Page 60 - All bills of credit emitted, moneys borrowed, and debts contracted, by or under the authority of congress, before the assembling of the United States, in pursuance of the present confederation, shall be deemed. and considered as a charge against the United States, for payment and satisfaction whereof, the said United States, and the public faith, are hereby solemnly pledged.
Page 45 - In Congress, July 4, 1776 The Unanimous Declaration of the Thirteen United States of America When in the Course of human events it becomes necessary for one people to dissolve the political bands which have connected them with another, and to assume among the powers of the earth, the separate and equal station to which the Laws of Nature and of Nature's God entitle them, a decent respect to the opinions of mankind requires...
Page 86 - Respect for its authority, compliance with its laws, acquiescence in its measures, are duties enjoined by the fundamental maxims of true "liberty. -The basis of our political systems is the right of the people to make and to alter their constitutions of government. — But, the constitution which at any time exists, till changed by an explicit and authentic act of the whole people, is sacredly obligatory upon all.
Page 53 - Freedom of speech and debate in Congress shall not be impeached or questioned in any court, or place out of Congress...
Page 57 - States — regulating the trade and managing all affairs with the Indians not members of any of the states; provided that the legislative right of any state within its own limits be not infringed or violated...
Page 86 - No alliances, however strict, between the parts can be an adequate substitute; they must inevitably experience the infractions and interruptions which all alliances in all times have experienced.
Page 84 - The West derives from the East supplies requisite to its growth and comfort -and what is perhaps of still greater consequence, it must of necessity owe the secure enjoyment of indispensable outlets for its own productions to the weight, influence, and the future maritime strength of the Atlantic side of the Union, directed by an indissoluble community of interest as one nation.
Page 55 - States shall be divided or appropriated ; of granting letters of marque and reprisal in times of peace, appointing courts for the trial of piracies and felonies committed on the high seas, and establishing courts for receiving and determining finally appeals in all cases of captures, provided that no member of Congress shall be appointed a judge of any of the said courts.
Page 94 - Why forego the advantages of so peculiar a situation ? Why quit our own to stand upon foreign ground? Why, by interweaving our destiny with that of any part of Europe, entangle our peace and prosperity in the toils of European ambition, rivalship, interest, humor, or caprice?

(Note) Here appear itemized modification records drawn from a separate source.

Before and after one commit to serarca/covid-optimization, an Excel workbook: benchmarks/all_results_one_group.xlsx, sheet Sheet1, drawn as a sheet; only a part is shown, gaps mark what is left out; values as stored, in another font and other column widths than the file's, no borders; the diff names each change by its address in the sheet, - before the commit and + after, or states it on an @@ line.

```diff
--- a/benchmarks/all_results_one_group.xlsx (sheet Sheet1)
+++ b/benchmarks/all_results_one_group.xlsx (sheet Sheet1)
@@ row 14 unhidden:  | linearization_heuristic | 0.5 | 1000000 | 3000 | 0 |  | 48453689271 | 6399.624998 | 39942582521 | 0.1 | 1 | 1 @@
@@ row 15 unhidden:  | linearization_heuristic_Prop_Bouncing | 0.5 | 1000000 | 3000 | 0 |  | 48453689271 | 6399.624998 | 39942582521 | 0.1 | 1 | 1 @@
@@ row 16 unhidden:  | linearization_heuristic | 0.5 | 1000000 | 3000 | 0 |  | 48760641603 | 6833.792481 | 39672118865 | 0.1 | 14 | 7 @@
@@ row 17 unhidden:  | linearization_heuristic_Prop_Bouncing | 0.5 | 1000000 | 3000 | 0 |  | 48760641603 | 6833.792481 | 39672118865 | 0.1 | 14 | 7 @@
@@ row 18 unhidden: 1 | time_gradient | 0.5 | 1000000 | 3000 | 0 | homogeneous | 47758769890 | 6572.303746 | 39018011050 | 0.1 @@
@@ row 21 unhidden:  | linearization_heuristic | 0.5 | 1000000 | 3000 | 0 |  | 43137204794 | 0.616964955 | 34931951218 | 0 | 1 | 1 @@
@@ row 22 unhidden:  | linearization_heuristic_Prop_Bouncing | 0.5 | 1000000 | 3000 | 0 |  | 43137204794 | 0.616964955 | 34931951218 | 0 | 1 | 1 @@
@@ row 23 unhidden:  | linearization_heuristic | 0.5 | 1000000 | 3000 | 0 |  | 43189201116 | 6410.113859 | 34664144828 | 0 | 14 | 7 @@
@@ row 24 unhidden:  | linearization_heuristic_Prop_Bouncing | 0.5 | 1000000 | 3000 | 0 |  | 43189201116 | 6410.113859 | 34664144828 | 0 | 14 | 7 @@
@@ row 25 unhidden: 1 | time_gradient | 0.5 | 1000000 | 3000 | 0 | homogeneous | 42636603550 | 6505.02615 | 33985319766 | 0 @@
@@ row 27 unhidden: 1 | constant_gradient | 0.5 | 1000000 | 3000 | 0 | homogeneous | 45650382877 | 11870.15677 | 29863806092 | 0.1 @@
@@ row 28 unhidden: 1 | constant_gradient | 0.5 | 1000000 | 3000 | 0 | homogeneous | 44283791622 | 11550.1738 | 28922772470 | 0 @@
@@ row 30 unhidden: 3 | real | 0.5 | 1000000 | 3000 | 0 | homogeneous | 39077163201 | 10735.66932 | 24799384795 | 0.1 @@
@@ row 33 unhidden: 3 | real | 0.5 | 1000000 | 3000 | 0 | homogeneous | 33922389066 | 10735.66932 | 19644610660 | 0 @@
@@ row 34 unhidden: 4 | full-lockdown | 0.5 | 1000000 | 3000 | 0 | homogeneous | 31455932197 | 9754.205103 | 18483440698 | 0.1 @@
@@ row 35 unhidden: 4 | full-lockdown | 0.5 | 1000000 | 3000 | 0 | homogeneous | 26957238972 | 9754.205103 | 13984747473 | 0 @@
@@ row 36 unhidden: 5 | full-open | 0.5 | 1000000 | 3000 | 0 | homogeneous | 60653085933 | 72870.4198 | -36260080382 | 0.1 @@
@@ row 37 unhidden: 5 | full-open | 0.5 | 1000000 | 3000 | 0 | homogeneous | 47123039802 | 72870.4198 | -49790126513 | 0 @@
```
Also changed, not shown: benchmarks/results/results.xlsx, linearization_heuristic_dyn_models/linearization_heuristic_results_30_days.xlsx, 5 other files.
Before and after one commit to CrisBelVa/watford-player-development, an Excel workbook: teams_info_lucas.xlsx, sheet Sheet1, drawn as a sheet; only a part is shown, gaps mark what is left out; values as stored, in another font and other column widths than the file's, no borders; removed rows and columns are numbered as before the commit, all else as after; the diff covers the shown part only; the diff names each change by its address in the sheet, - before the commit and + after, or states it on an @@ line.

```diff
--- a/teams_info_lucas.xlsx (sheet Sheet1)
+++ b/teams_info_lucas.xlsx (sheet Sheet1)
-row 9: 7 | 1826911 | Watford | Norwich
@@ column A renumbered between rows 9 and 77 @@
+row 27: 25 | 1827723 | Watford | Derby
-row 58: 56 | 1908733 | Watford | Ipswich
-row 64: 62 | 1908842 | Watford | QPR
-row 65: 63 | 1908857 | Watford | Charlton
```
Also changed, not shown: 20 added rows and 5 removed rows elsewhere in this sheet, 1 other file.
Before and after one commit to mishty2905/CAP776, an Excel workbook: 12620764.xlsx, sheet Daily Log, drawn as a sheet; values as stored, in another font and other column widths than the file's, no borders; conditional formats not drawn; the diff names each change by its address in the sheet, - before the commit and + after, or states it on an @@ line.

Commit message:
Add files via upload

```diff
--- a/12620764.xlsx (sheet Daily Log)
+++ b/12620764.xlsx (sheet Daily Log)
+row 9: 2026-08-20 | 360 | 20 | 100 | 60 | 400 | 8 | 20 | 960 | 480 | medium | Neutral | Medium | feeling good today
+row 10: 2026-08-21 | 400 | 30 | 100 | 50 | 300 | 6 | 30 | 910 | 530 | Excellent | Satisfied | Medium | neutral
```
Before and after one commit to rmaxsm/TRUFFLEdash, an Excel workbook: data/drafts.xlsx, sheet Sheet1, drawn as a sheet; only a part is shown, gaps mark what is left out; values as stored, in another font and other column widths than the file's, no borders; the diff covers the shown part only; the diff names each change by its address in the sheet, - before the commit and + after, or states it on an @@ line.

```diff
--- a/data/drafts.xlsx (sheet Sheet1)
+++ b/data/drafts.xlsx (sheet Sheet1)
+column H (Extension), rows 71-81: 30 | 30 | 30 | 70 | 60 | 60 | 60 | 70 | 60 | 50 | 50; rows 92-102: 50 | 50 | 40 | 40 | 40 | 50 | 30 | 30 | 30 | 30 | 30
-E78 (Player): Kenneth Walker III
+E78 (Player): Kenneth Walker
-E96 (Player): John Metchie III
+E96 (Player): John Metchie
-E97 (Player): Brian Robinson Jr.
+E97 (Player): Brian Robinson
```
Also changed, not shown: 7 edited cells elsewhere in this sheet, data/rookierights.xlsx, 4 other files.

Page 92 - It leads also to concessions to the favorite nation of privileges denied to others, which is apt doubly to injure the nation making the concessions ; by unnecessarily parting with what ought to have been retained ; and by exciting jealousy, ill will, and a disposition to retaliate, in the parties from whom equal privileges are withheld : and it gives to ambitious, corrupted or deluded citizens, (who devote themselves to the favorite nation...